Assignment:
Reproduce the entries exactly and omit the pictures.

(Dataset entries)
-=-=-

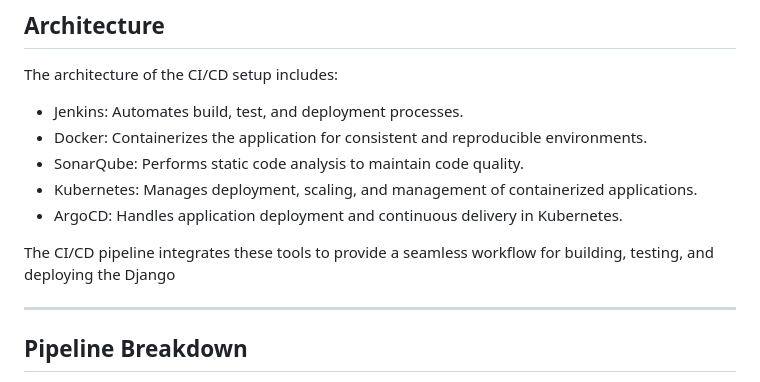
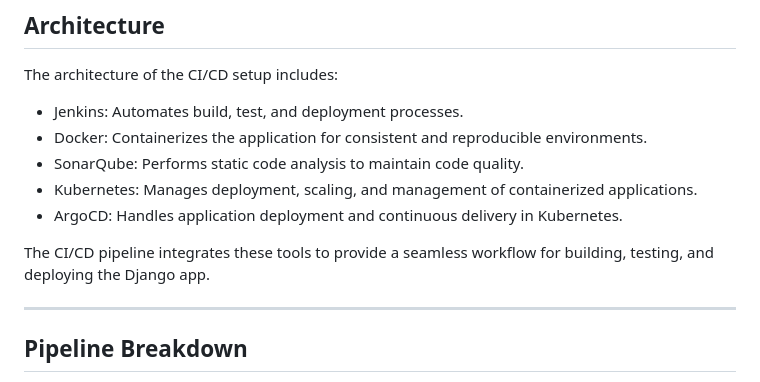
Before and after one commit to weronika-stepien/CI-CD, a Markdown page: CI_CD-Python-WebApp-ToDoList/README.md, the part around the change. GitHub-like rendering.

Commit message:
DOCS: Typo in the sentence

```diff
--- a/CI_CD-Python-WebApp-ToDoList/README.md
+++ b/CI_CD-Python-WebApp-ToDoList/README.md
@@ -55,7 +55,7 @@ The architecture of the CI/CD setup includes:
 - Kubernetes: Manages deployment, scaling, and management of containerized applications.
 - ArgoCD: Handles application deployment and continuous delivery in Kubernetes.
 
-The CI/CD pipeline integrates these tools to provide a seamless workflow for building, testing, and deploying the Django
+The CI/CD pipeline integrates these tools to provide a seamless workflow for building, testing, and deploying the Django app.
 
 ------------
 ## Pipeline Breakdown
```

-=-=-

Exercise output:
Before and after one commit to weronika-stepien/CI-CD, a Markdown page: CI_CD-Python-WebApp-ToDoList/README.md, the part around the change. GitHub-like rendering.

Commit message:
DOCS: Typo in the sentence

```diff
--- a/CI_CD-Python-WebApp-ToDoList/README.md
+++ b/CI_CD-Python-WebApp-ToDoList/README.md
@@ -55,7 +55,7 @@ The architecture of the CI/CD setup includes:
 - Kubernetes: Manages deployment, scaling, and management of containerized applications.
 - ArgoCD: Handles application deployment and continuous delivery in Kubernetes.
 
-The CI/CD pipeline integrates these tools to provide a seamless workflow for building, testing, and deploying the Django
+The CI/CD pipeline integrates these tools to provide a seamless workflow for building, testing, and deploying the Django app.
 
 ------------
 ## Pipeline Breakdown
```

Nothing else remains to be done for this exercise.